Joe Straus on Giving Up the Gavel
After five terms as House Speaker, Joe Straus calls it quits.
This story originally appeared in the December 2017 issue with the headline “Giving Up the Gavel.”
Republican state representative Joe Straus, of San Antonio, shocked the world of Texas politics in late October by announcing he would not seek reelection. A fiscal conservative, Straus first took office in the House in 2005, but he came to prominence in 2009, after legislators revolted against the iron-fisted rule of Speaker Tom Craddick. A small group of Republican members and the Democratic minority decided to elect a speaker among themselves and eventually chose Straus. Since then, he has steered the House away from the far right, often angering members of his own party. Soon to be freed from his legislative duties, Straus looks ahead at what’s next for his career.
R. G. Ratcliffe: All year you’ve been saying that you were going to run for reelection. You even had a fundraiser set for November 30. Why the sudden change of heart?
Joe Straus: I finally took the advice that I give other members at the end of a session who are thinking about not coming back. I always tell them to go home and spend some time with their families and their communities or whatever their involvements are, and think hard about the commitment they’re making. And I did it myself. It was the first time since 2005 that I’d really given serious thought to what I wanted to do next, as opposed to going from the campaign cycle immediately into the governing cycle and then immediately [back] into the campaign cycle. And I determined that I don’t want to be one of those guys who just hangs around forever because he can. I think what we’ve built in the House is sustainable. And I’m excited about what the future opportunities are.
RGR: And those would be . . . ?
JS: There’s been a lot of encouragement for me to run for a statewide office, which I may do at some point. I don’t think there’s a lot of time before the 2018 cycle gets really hot to do that. But I’m encouraged by the support that I’ve received. I think there’s an appreciation for leadership in this state that focuses on substantive issues. And I feel that there’s been disappointment that [some of] the agenda has been small and petty, and not focused on trying to get more people engaged. Whatever platform I move to next, it’s something I plan to address.
RGR: Would you be more interested in governor, or if John Cornyn did not seek reelection, in the U.S. Senate?
JS: I don’t think either of those in the immediate future is viable. I support Senator Cornyn very strongly, and I know that he’s running again. If I can contribute more in an elective office in the future, I would be open to that.

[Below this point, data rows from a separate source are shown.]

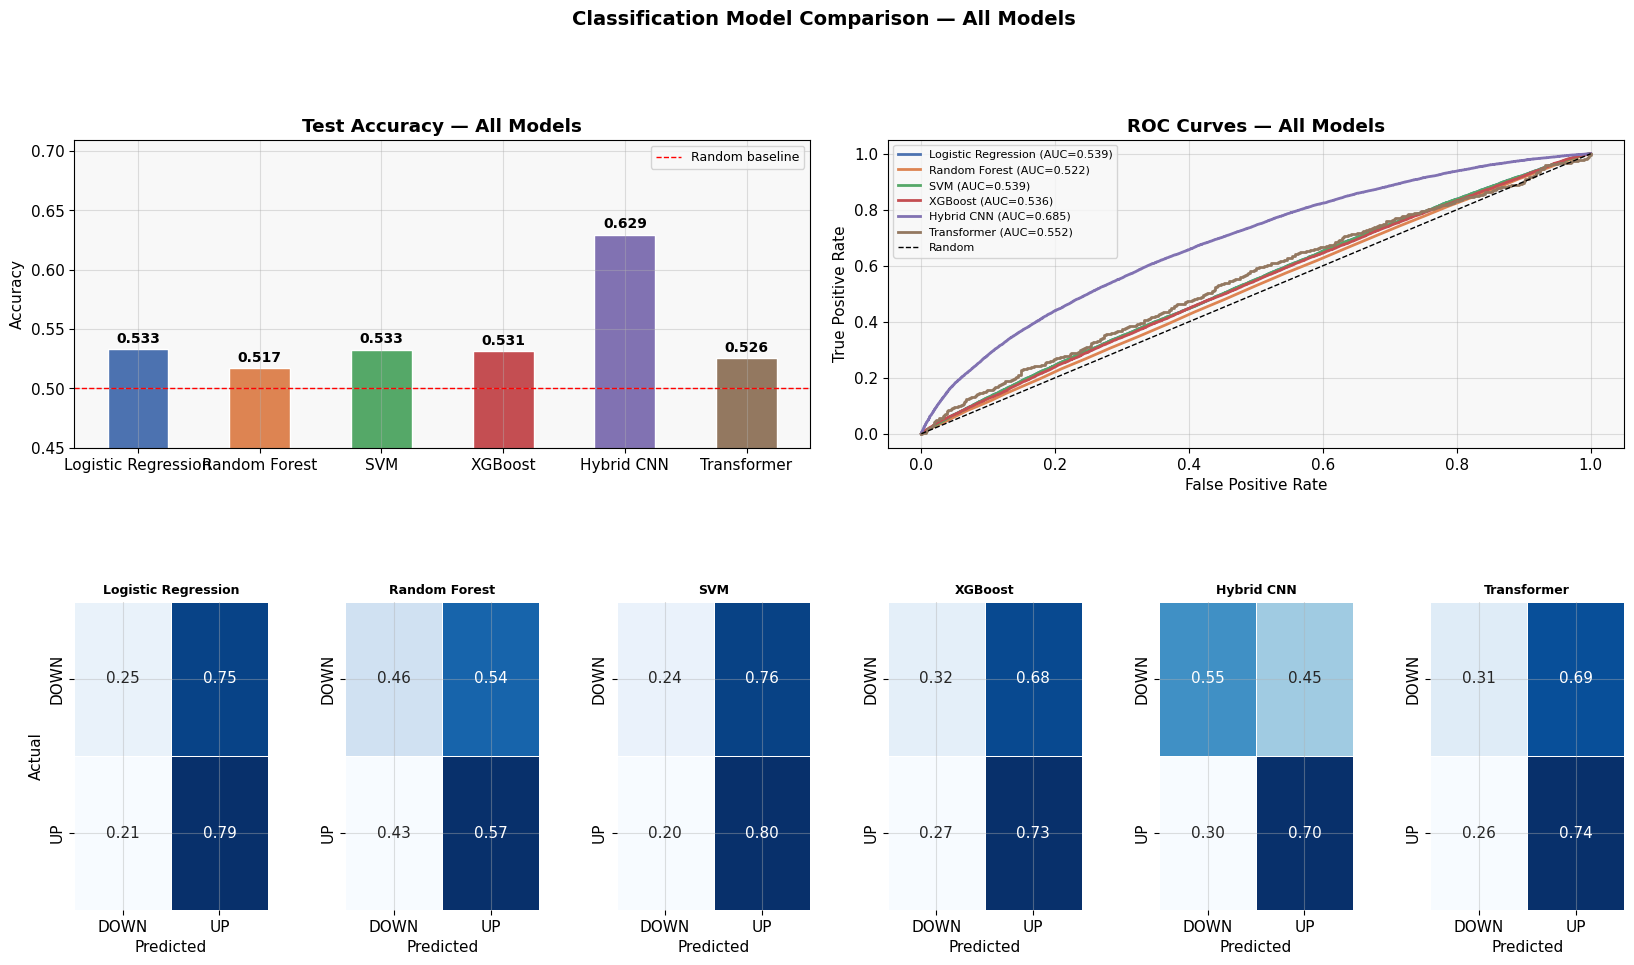
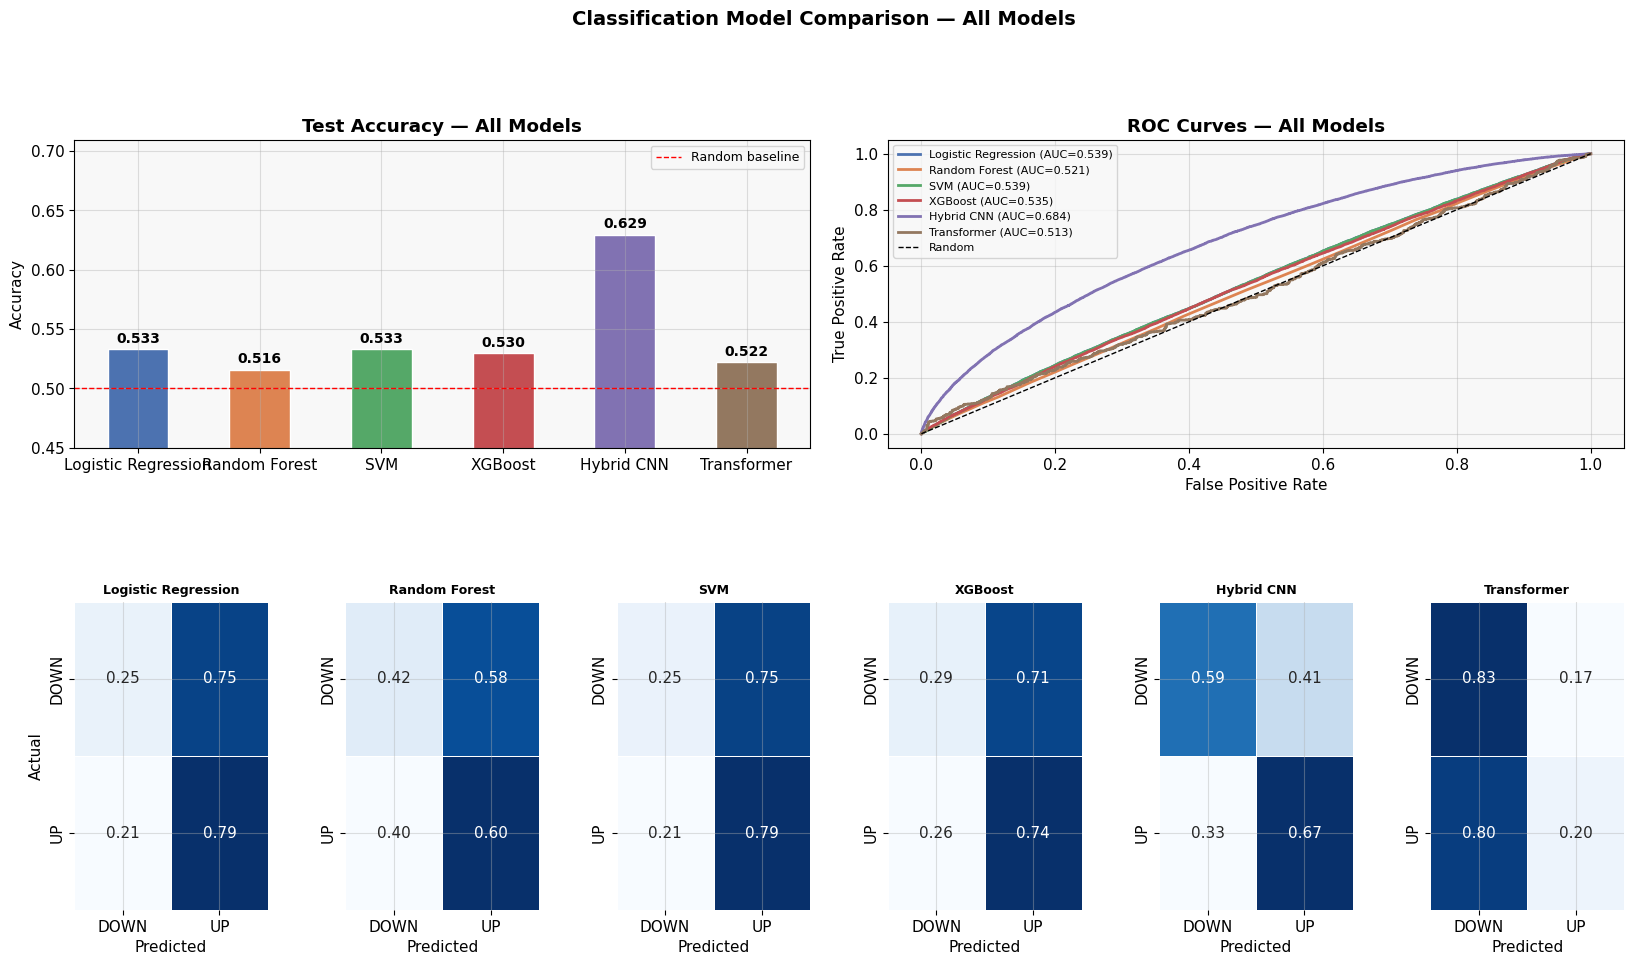
Update scaler on deployed model

diff --git a/src/data/__init__.py b/src/data/__init__.py
@@ -1,6 +1,7 @@
 from .loader import load_data, train_val_test_split_by_date
 from .preprocessing import preprocess
 import pandas as pd
+import joblib
  
  
 def get_data(
@@ -61,6 +62,9 @@ def get_data(
         signals_train, X_train, y_class_train, y_reg_train, feat_scaler = preprocess(
             prices_train, feats_train, df_train, window_size
         )
+
+        # Save scaler for inference
+        joblib.dump(feat_scaler, "feat_scaler.pkl")
 
         # Preprocess val — reuses train scalers 
         signals_val, X_val, y_class_val, y_reg_val, _ = preprocess(
@@ -125,7 +129,8 @@ def get_inference_data(
     start: str,
     end: str,
     feature_fn,
-    window_size: int = 20
+    window_size: int = 20,
+    scaler_path = "mlruns/0/models/m-2625090976b0414692913fddd8e752a9/feat_scaler.pkl"
 ) -> pd.DataFrame:
     """
     Simplified data pipeline for inference — no train/val/test split.
@@ -146,8 +151,10 @@ def get_inference_data(
     prices = df["Close"].to_numpy().flatten()
     feats  = feature_fn(prices, window=window_size)
 
+    print(scaler_path)
+    feat_scaler_in = joblib.load(scaler_path)
     signals, X, y_class, y_reg, _ = preprocess(
-        prices, feats, df, window_size
+        prices, feats, df, window_size, feat_scaler=feat_scaler_in
     )
 
     print("feats length:", len(feats))

diff --git a/main.py b/main.py
@@ -28,7 +28,7 @@ from src.data.features import return_all_features, make_transformer_sequences
 
 mlflow.set_tracking_uri("file:///app/mlruns")
 
-MLFLOW_RUN_ID = "c61919e6542a407583c9b888db098d58"
+MLFLOW_RUN_ID = "c84f4f5e4f284023a60a916ba65dbf51"
 MODEL_URI = f"mlruns/0/models/m-{MLFLOW_RUN_ID}/artifacts"
 WINDOW_SIZE     = int(os.getenv("WINDOW_SIZE",  "20"))
 SEQ_LEN         = int(os.getenv("SEQ_LEN",      "30"))
@@ -163,7 +163,8 @@ def predict(request: PredictRequest):
             ticker         = request.ticker,
             start           = "2025-01-01",
             end             = today,
-            feature_fn      = return_all_features
+            feature_fn      = return_all_features,
+            scaler_path = f"mlruns/0/models/m-{MLFLOW_RUN_ID}/feat_scaler.pkl"
         )
     except Exception as e:
         import traceback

RGR: When you made your announcement, a lot of businesspeople, and Democrats and more-traditional Republicans, were like, “Oh my gosh, here goes the last adult in the room.”
JS: Well, I’m flattered by that kind of attention. I think that some of that fear of the unknown in the future is overstated. I also think that putting too much on one person is probably not accurate. No one person can do anything in this system. It may appear that way at times, but the reason that I’ve had some success in the House over five terms as speaker is because the large majority of members on the floor support what I’m trying to do and they agree with it. It’s not because I’ve imposed my will on them.
RGR: You have said that it was a myth that a candidate has to be crazy to win in the Republican primary. How do you define the crazy aspects that do exist in the Republican primary system, and why is it so dominated by a few groups?
JS: Because certain people want to keep our primaries as small as possible. They want to turn off mainstream people. And they’ve done a pretty effective job at it. That’s a shame. Until our primaries become a larger affair, we’re going to have these squabbles. And we’re going to have the magnification of fringe candidates. More than you would if more people would take the time to vote.
RGR: Those fringe groups, are they promoting things that are realistic, though minor, issues? Or are they just stirring the pot to whip people up?
JS: They’re doing both. And their influence is stronger than it should be. But look at this summer special session, which was largely about the unnecessary bathroom bill. The business community, certain faith leaders—a lot of them—first responders, and educators came together in an organized fashion. The bullying of these fringe groups couldn’t go toe-to-toe with them. It wasn’t even a close fight.
RGR: You’ve traditionally had a weekly breakfast with the governor and the lieutenant governor, and those sort of petered out this session. In the regular session, we had Governor Abbott coming in right at the end to demand changes in the budget. So I have to ask, have Abbott and Lieutenant Governor Patrick been dealing with you honestly and in good faith over the past couple of years?
JS: Honestly, sure. Our breakfast meetings weren’t terribly productive—they were pleasant enough. But we’re all busy people, and at a certain time during the session they became less and less frequent. But we can talk anytime. And it’s better when we do. But when we do, we should have something substantive to talk about.
RGR: Could you run for lieutenant governor?
JS: Have you taken a look at the Senate lately? (Laughs.) I have friends in the Senate, but I have a lot more friends in the House. If I wanted to come back to the Legislature in 2019, I would do it right here, where my good friends are and where I have a really good team and a really good program in place. So that’s not in the cards.
This interview has been edited for clarity and length.